Secondly, what a fascinating person you are to turn your travel adventures in to a novel. I wish you luck to get it published, and if so, I would love to read it.
I know the story of the Oetzi Man quite well since I have followed most of the news on this. My husband and I have climbed the "Wildspitz" in the Oetztal in our younger days. It is the highest mountain in Tirol. These days, we still ski in Hochsoelden in the Oetztal on the glacier near where the Oetzi Man was found.
Amazing! You're the first & only person I've ever talked to about my novel that has actually been anywhere near where Oetzi was found in '91!!! WOW! Also, relatively few folks have followed the news on oetzi over the past 15 years. i am thrilled.!

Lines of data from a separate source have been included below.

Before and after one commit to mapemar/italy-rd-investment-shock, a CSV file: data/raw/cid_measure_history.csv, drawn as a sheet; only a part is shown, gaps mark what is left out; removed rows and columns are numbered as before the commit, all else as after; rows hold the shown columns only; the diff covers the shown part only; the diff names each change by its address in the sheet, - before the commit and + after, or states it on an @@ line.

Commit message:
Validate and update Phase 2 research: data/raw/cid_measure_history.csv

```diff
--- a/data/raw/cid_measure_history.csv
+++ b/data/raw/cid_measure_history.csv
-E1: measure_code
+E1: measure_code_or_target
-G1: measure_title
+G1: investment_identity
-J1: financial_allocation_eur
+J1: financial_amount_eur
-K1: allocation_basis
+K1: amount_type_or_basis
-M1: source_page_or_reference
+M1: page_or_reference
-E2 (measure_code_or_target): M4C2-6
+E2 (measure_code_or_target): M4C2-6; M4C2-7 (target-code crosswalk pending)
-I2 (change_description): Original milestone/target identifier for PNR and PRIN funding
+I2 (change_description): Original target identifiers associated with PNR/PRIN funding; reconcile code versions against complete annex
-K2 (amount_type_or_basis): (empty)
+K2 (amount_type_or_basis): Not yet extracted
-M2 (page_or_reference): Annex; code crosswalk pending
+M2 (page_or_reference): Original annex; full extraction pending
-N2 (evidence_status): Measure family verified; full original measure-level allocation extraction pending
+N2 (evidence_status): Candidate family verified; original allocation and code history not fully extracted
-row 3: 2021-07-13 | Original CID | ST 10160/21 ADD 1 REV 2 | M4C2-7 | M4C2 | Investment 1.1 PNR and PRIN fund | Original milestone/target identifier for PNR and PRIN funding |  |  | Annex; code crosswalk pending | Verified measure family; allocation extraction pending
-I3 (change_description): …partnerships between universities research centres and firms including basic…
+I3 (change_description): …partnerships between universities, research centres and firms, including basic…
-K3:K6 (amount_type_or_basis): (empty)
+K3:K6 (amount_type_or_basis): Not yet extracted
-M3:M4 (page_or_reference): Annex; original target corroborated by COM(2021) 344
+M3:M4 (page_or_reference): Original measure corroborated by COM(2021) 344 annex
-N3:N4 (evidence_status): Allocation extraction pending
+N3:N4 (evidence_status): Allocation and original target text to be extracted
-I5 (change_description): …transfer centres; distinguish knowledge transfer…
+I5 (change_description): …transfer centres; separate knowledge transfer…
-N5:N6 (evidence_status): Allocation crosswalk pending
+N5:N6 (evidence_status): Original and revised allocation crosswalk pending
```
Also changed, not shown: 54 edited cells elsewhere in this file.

To think, you and your husband may have actually skiied over the same remote and lonely patch of snowy glacier that was the Iceman's last resting place.

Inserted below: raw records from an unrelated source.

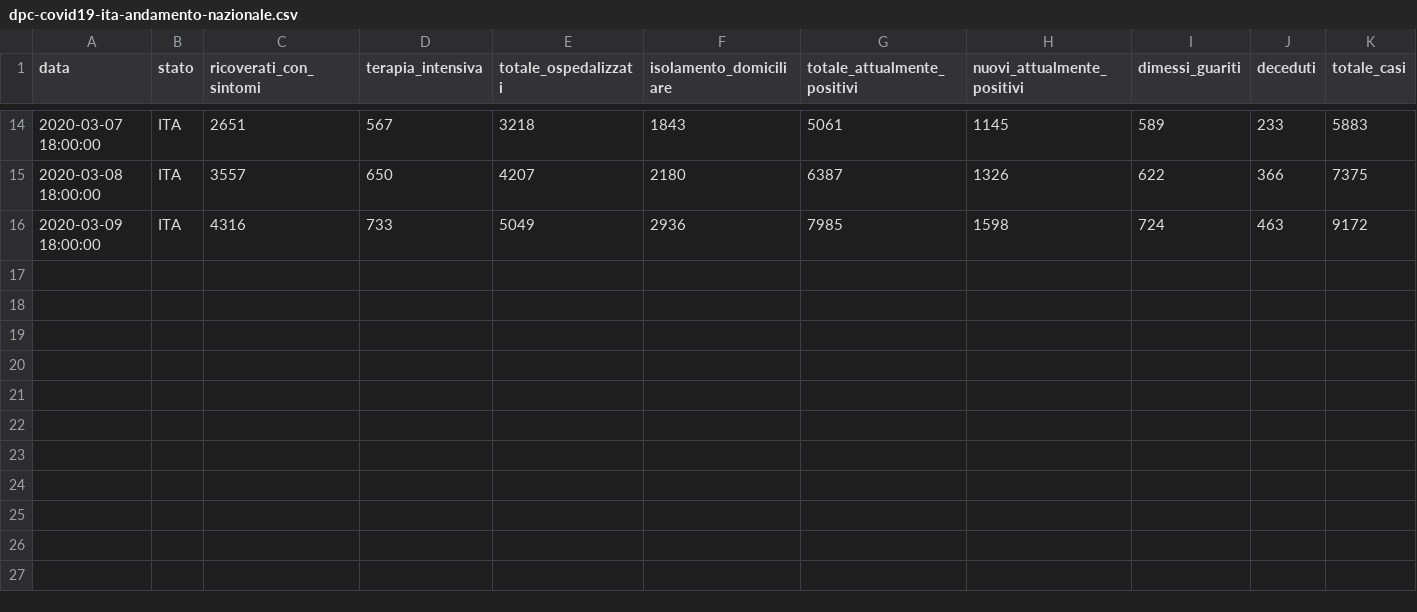
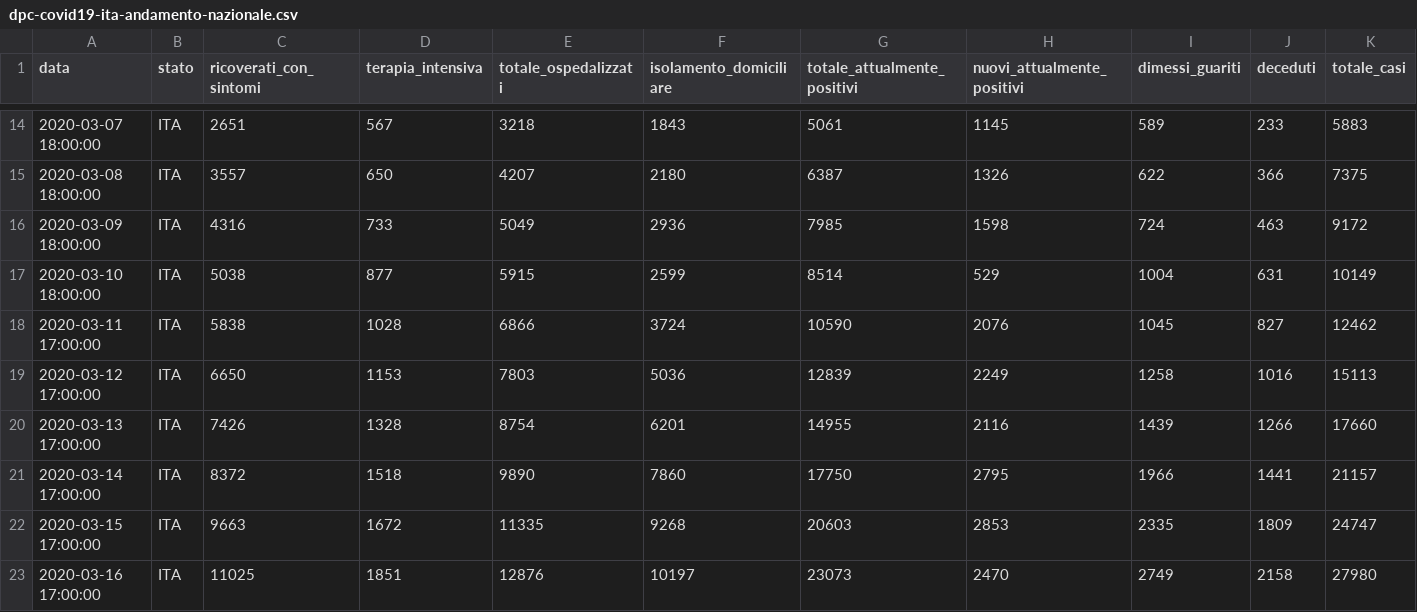
Before and after one commit to lucianolorenti/coronITA, a CSV file: data/dpc-covid19-ita-andamento-nazionale.csv, drawn as a sheet; only a part is shown, gaps mark what is left out; rows hold the shown columns only; the diff names each change by its address in the sheet, - before the commit and + after, or states it on an @@ line.

Commit message:
Add test for infected_ratio and cases histogram and total time series

```diff
--- a/data/dpc-covid19-ita-andamento-nazionale.csv
+++ b/data/dpc-covid19-ita-andamento-nazionale.csv
+row 17: 2020-03-10 18:00:00 | ITA | 5038 | 877 | 5915 | 2599 | 8514 | 529 | 1004 | 631 | 10149
+row 18: 2020-03-11 17:00:00 | ITA | 5838 | 1028 | 6866 | 3724 | 10590 | 2076 | 1045 | 827 | 12462
+row 19: 2020-03-12 17:00:00 | ITA | 6650 | 1153 | 7803 | 5036 | 12839 | 2249 | 1258 | 1016 | 15113
+row 20: 2020-03-13 17:00:00 | ITA | 7426 | 1328 | 8754 | 6201 | 14955 | 2116 | 1439 | 1266 | 17660
+row 21: 2020-03-14 17:00:00 | ITA | 8372 | 1518 | 9890 | 7860 | 17750 | 2795 | 1966 | 1441 | 21157
+row 22: 2020-03-15 17:00:00 | ITA | 9663 | 1672 | 11335 | 9268 | 20603 | 2853 | 2335 | 1809 | 24747
+row 23: 2020-03-16 17:00:00 | ITA | 11025 | 1851 | 12876 | 10197 | 23073 | 2470 | 2749 | 2158 | 27980
```
Also changed, not shown: 1 other file.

Now that the first book's just about finished, I'm turning to other parts of the world and other fascinating historical mysteries for fodder for my next novel (and the 15-20 other similarly-themed stories I plan to write). Right now, I'm teetering between a book on Leif Eriksson and the Vikings' possible voyages of exploration into the wilds of North America (i.e. Minnesota) via Hudson's Bay. This is based on the discovery about 100 years ago of the Kensington Rune Stone in a farmer's field quite a way nw of Minneaplolis-St.Paul. Or,I may write about the fascinating though little-know exploits of the Czech "Lost Legion", after the Bolshevik Revolution, through Siberia in their heroic quest to reach Vladivostok on the Pacific and from there east across North America nd the Atlantic back home to Europe. the mystery here is what happened to the 26 train cars fully loaded with the Czars gold bullion and the Romanoffs'Crown jewels being smuggled east along the Trans-Siberian Railroad(to keep them out of lenin's hands). The Czech legion's known to have taken over the operation of the fabled railway AND the Czar's train!!!! What would be your choice?

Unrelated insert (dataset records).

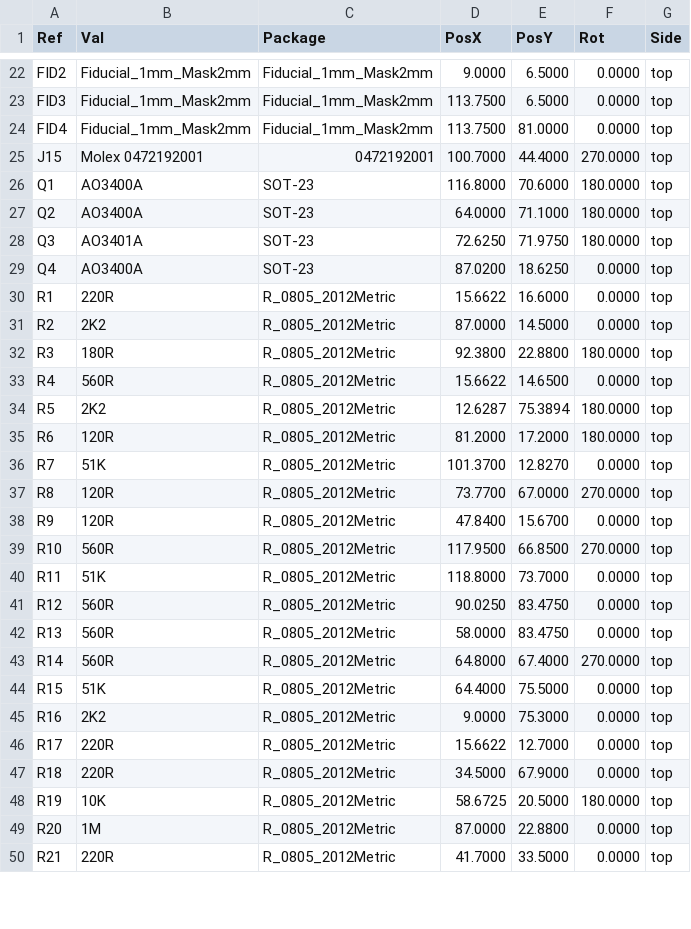
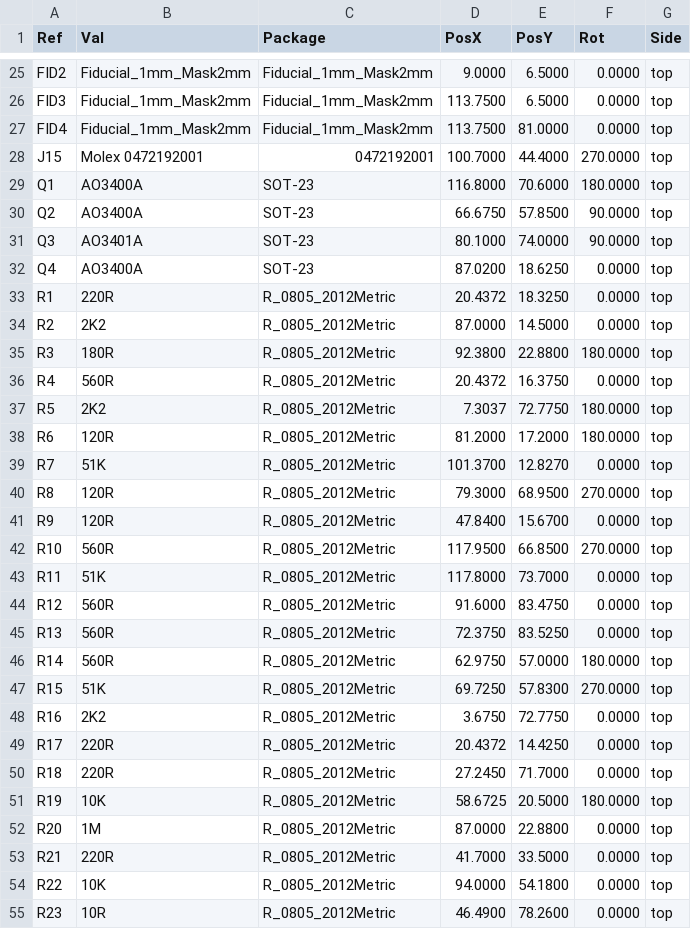
Before and after one commit to stuartpittaway/diyBMSv4, a CSV file: ControllerCircuit/export/gerbers/ControllerCircuit-top_pos.csv, drawn as a sheet; only a part is shown, gaps mark what is left out; the diff covers the shown part only.

Commit message:
V4.6 (#153)
* CAN chip replacement
* Update ControllerCircuit.kicad_pcb
* Change thermal relief on ground pins
* Change solid state relays to AQY282SX, remove i2c debug pins
* Added dual footprint for LED
* Update ControllerCircuit.sch
* Minor changes for thermal pad connections on screw terminals
* Correct MHPC3528 footprint
* Added pull up for CS line on SD CARD.  Power input down to 2 pin socket
* Added current shunt to pcb
* Bridge 120ohm termination resistors by default
* Fix c3/c4/u1 rotation
* Update config-2layer.kibot.yaml
* Update pcb-artifacts-esp32-controller.yaml
* Tidy up part names
* Tidied up silkscreen labels
* MHPC3528CRGBCT is optional
* Update ControllerCircuit_bom_jlc.csv
* Update part numbers for C3/C4 (22uF)
* Remove incorrect link to 1614 datasheet PDF
* Updated Gerbers
* Fix C1 part number 0805 size #150
* Fix for #149
* Update ComponentListBOM.md
* Increase size of PCB holes for J5

```diff
--- a/ControllerCircuit/export/gerbers/ControllerCircuit-top_pos.csv
+++ b/ControllerCircuit/export/gerbers/ControllerCircuit-top_pos.csv
@@ -26,23 +29,23 @@ Ref,Val,Package,PosX,PosY,Rot,Side
 "Q1","AO3400A","SOT-23",116.8000,70.6000,180.0000,top
-"Q2","AO3400A","SOT-23",64.0000,71.1000,180.0000,top
-"Q3","AO3401A","SOT-23",72.6250,71.9750,180.0000,top
+"Q2","AO3400A","SOT-23",66.6750,57.8500,90.0000,top
+"Q3","AO3401A","SOT-23",80.1000,74.0000,90.0000,top
 "Q4","AO3400A","SOT-23",87.0200,18.6250,0.0000,top
-"R1","220R","R_0805_2012Metric",15.6622,16.6000,0.0000,top
+"R1","220R","R_0805_2012Metric",20.4372,18.3250,0.0000,top
 "R2","2K2","R_0805_2012Metric",87.0000,14.5000,0.0000,top
 "R3","180R","R_0805_2012Metric",92.3800,22.8800,180.0000,top
-"R4","560R","R_0805_2012Metric",15.6622,14.6500,0.0000,top
-"R5","2K2","R_0805_2012Metric",12.6287,75.3894,180.0000,top
+"R4","560R","R_0805_2012Metric",20.4372,16.3750,0.0000,top
+"R5","2K2","R_0805_2012Metric",7.3037,72.7750,180.0000,top
 "R6","120R","R_0805_2012Metric",81.2000,17.2000,180.0000,top
 "R7","51K","R_0805_2012Metric",101.3700,12.8270,0.0000,top
-"R8","120R","R_0805_2012Metric",73.7700,67.0000,270.0000,top
+"R8","120R","R_0805_2012Metric",79.3000,68.9500,270.0000,top
 "R9","120R","R_0805_2012Metric",47.8400,15.6700,0.0000,top
 "R10","560R","R_0805_2012Metric",117.9500,66.8500,270.0000,top
-"R11","51K","R_0805_2012Metric",118.8000,73.7000,0.0000,top
-"R12","560R","R_0805_2012Metric",90.0250,83.4750,0.0000,top
-"R13","560R","R_0805_2012Metric",58.0000,83.4750,0.0000,top
-"R14","560R","R_0805_2012Metric",64.8000,67.4000,270.0000,top
-"R15","51K","R_0805_2012Metric",64.4000,75.5000,0.0000,top
-"R16","2K2","R_0805_2012Metric",9.0000,75.3000,0.0000,top
-"R17","220R","R_0805_2012Metric",15.6622,12.7000,0.0000,top
-"R18","220R","R_0805_2012Metric",34.5000,67.9000,0.0000,top
+"R11","51K","R_0805_2012Metric",117.8000,73.7000,0.0000,top
+"R12","560R","R_0805_2012Metric",91.6000,83.4750,0.0000,top
+"R13","560R","R_0805_2012Metric",72.3750,83.5250,0.0000,top
+"R14","560R","R_0805_2012Metric",62.9750,57.0000,180.0000,top
+"R15","51K","R_0805_2012Metric",69.7250,57.8300,270.0000,top
+"R16","2K2","R_0805_2012Metric",3.6750,72.7750,0.0000,top
+"R17","220R","R_0805_2012Metric",20.4372,14.4250,0.0000,top
+"R18","220R","R_0805_2012Metric",27.2450,71.7000,0.0000,top
 "R19","10K","R_0805_2012Metric",58.6725,20.5000,180.0000,top
@@ -50 +53,3 @@ Ref,Val,Package,PosX,PosY,Rot,Side
 "R21","220R","R_0805_2012Metric",41.7000,33.5000,0.0000,top
+"R22","10K","R_0805_2012Metric",94.0000,54.1800,0.0000,top
+"R23","10R","R_0805_2012Metric",46.4900,78.2600,0.0000,top
```
Also changed, not shown: 7 added rows and 32 edited cells elsewhere in this file, ControllerCircuit/export/ControllerCircuit-bom.csv, ControllerCircuit/export/ControllerCircuit_bom_jlc.csv, 30 other files.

Your Oetzi man was discoverd by a mountain climber high up on the Wildspitz, just on the Austrian/Italian border. Nobody skies that high up, it is much too steep. Skiing on the Rettenbach Glacier is quite a tame affair, but we were quite close to the site where he was discovered when we did climb the Wildspitz in the mid-60ies. I am quite sure, you are aware about the "curse" that has befallen most of the people that have handled the Oetzi man. The fellow that discovered him was lost himself in the mountains and died. One of the Italian researcher died mysteriously, and there apparently were a number of others that came to harm after coming into contact with the Oetzi man. Quite a story...
As to your new topics, I think both scenarios you describe would be most interesting. You have a good knowledge and keen interest in the history of the Vikings and the Rune stones and I am sure Leif Erikson is one of your Scandinavian heroes, yourself haling from Helsinki. I am sure you could spin a good yard on that topic. On the other hand, the quest for finding the 26 train cars with the Czar's gold bullion and the Romanoffs' Crown jewels which disappeared after the Bolshevik Revolution and the Czech "Lost Legion's" involvement in the take-over of the Trans-Siberian Railroad and disappearance of that train would also make an excellent historical mystery novel. I would say, go with the subject you know the most about it. From a readers' point of view, I would say I would like to learn more about the Czar's train and the disappearnace of the Romanoffs' Crown jewels.